-- Stored data follows --
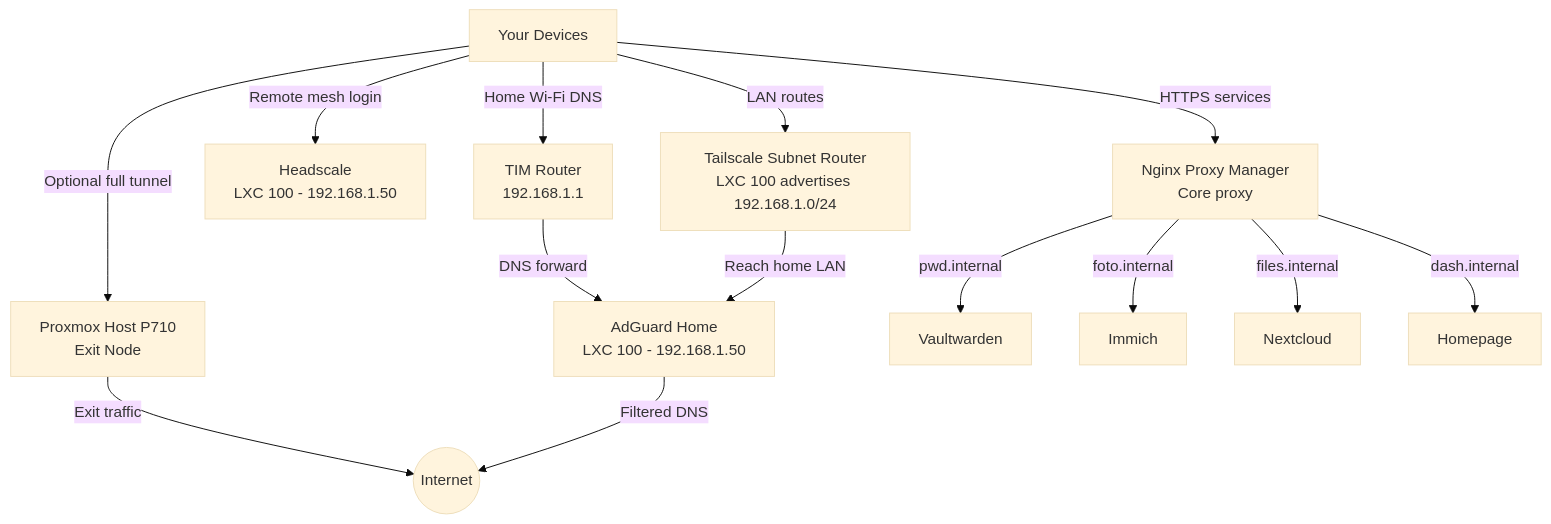
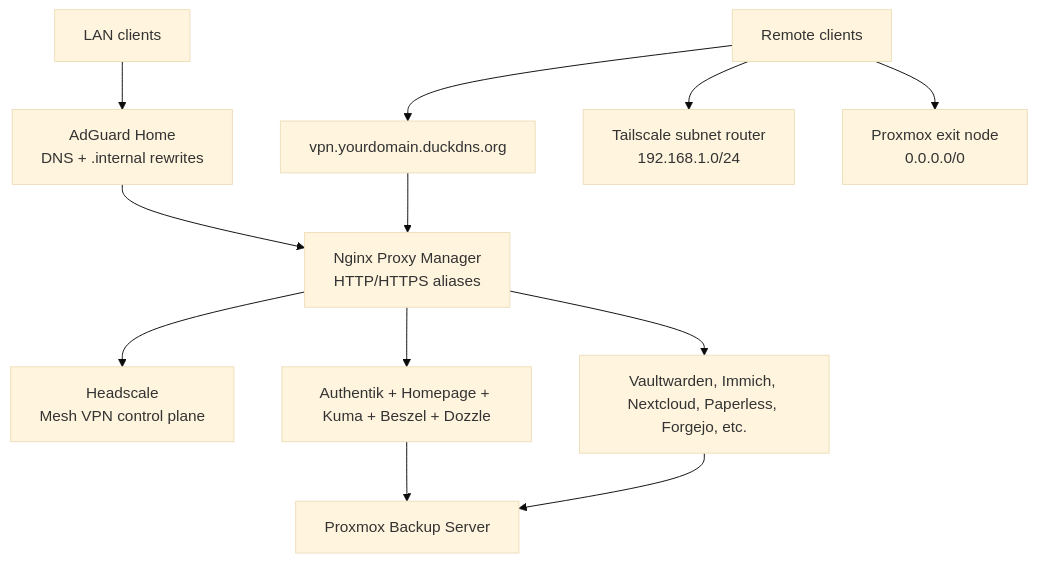
The diagram in README.md (Mohamed-DN/Sovereign-Homelab), drawn with Mermaid (base theme) before and after one commit. The commit also changed other lines of this file and 252 other files, not shown here.

````diff
--- a/README.md
+++ b/README.md
@@ -48,27 +29,23 @@
 ```mermaid
-graph TD
-    User["Your Devices"]
-    Router["TIM Router<br>192.168.1.1"]
-    Internet(("Internet"))
+flowchart TD
+    Remote["Remote clients"]
+    LAN["LAN clients"]
+    Duck["vpn.yourdomain.duckdns.org"]
+    AGH["AdGuard Home\nDNS + .internal rewrites"]
+    NPM["Nginx Proxy Manager\nHTTP/HTTPS aliases"]
+    HS["Headscale\nMesh VPN control plane"]
+    Router["Tailscale subnet router\n192.168.1.0/24"]
+    Exit["Proxmox exit node\n0.0.0.0/0"]
+    Platform["Authentik + Homepage + Kuma + Beszel + Dozzle"]
+    Apps["Vaultwarden, Immich, Nextcloud, Paperless, Forgejo, etc."]
+    PBS["Proxmox Backup Server"]
 
-    Proxmox["Proxmox Host P710<br>Exit Node"]
-    DNS["AdGuard Home<br>LXC 100 - 192.168.1.50"]
-    Headscale["Headscale<br>LXC 100 - 192.168.1.50"]
-    Subnet["Tailscale Subnet Router<br>LXC 100 advertises 192.168.1.0/24"]
-    Proxy["Nginx Proxy Manager<br>Core proxy"]
-
-    User -->|Home Wi-Fi DNS| Router
-    Router -->|DNS forward| DNS
-    User -->|Remote mesh login| Headscale
-    User -->|LAN routes| Subnet
-    User -->|Optional full tunnel| Proxmox
-    Subnet -->|Reach home LAN| DNS
-    Proxmox -->|Exit traffic| Internet
-    DNS -->|Filtered DNS| Internet
-    User -->|HTTPS services| Proxy
-
-    Proxy -->|pwd.internal| V["Vaultwarden"]
-    Proxy -->|foto.internal| I["Immich"]
-    Proxy -->|files.internal| N["Nextcloud"]
-    Proxy -->|dash.internal| H["Homepage"]
+    Remote --> Duck --> NPM --> HS
+    Remote --> Router
+    Remote --> Exit
+    LAN --> AGH --> NPM
+    NPM --> Platform
+    NPM --> Apps
+    Platform --> PBS
+    Apps --> PBS
 ```
````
-- Stored data concluded --
■ **Task prompt**
In the copy, include all records verbatim but no images.

■ **Task answer**
The diagram in README.md (Mohamed-DN/Sovereign-Homelab), drawn with Mermaid (base theme) before and after one commit. The commit also changed other lines of this file and 252 other files, not shown here.

````diff
--- a/README.md
+++ b/README.md
@@ -48,27 +29,23 @@
 ```mermaid
-graph TD
-    User["Your Devices"]
-    Router["TIM Router<br>192.168.1.1"]
-    Internet(("Internet"))
+flowchart TD
+    Remote["Remote clients"]
+    LAN["LAN clients"]
+    Duck["vpn.yourdomain.duckdns.org"]
+    AGH["AdGuard Home\nDNS + .internal rewrites"]
+    NPM["Nginx Proxy Manager\nHTTP/HTTPS aliases"]
+    HS["Headscale\nMesh VPN control plane"]
+    Router["Tailscale subnet router\n192.168.1.0/24"]
+    Exit["Proxmox exit node\n0.0.0.0/0"]
+    Platform["Authentik + Homepage + Kuma + Beszel + Dozzle"]
+    Apps["Vaultwarden, Immich, Nextcloud, Paperless, Forgejo, etc."]
+    PBS["Proxmox Backup Server"]
 
-    Proxmox["Proxmox Host P710<br>Exit Node"]
-    DNS["AdGuard Home<br>LXC 100 - 192.168.1.50"]
-    Headscale["Headscale<br>LXC 100 - 192.168.1.50"]
-    Subnet["Tailscale Subnet Router<br>LXC 100 advertises 192.168.1.0/24"]
-    Proxy["Nginx Proxy Manager<br>Core proxy"]
-
-    User -->|Home Wi-Fi DNS| Router
-    Router -->|DNS forward| DNS
-    User -->|Remote mesh login| Headscale
-    User -->|LAN routes| Subnet
-    User -->|Optional full tunnel| Proxmox
-    Subnet -->|Reach home LAN| DNS
-    Proxmox -->|Exit traffic| Internet
-    DNS -->|Filtered DNS| Internet
-    User -->|HTTPS services| Proxy
-
-    Proxy -->|pwd.internal| V["Vaultwarden"]
-    Proxy -->|foto.internal| I["Immich"]
-    Proxy -->|files.internal| N["Nextcloud"]
-    Proxy -->|dash.internal| H["Homepage"]
+    Remote --> Duck --> NPM --> HS
+    Remote --> Router
+    Remote --> Exit
+    LAN --> AGH --> NPM
+    NPM --> Platform
+    NPM --> Apps
+    Platform --> PBS
+    Apps --> PBS
 ```
````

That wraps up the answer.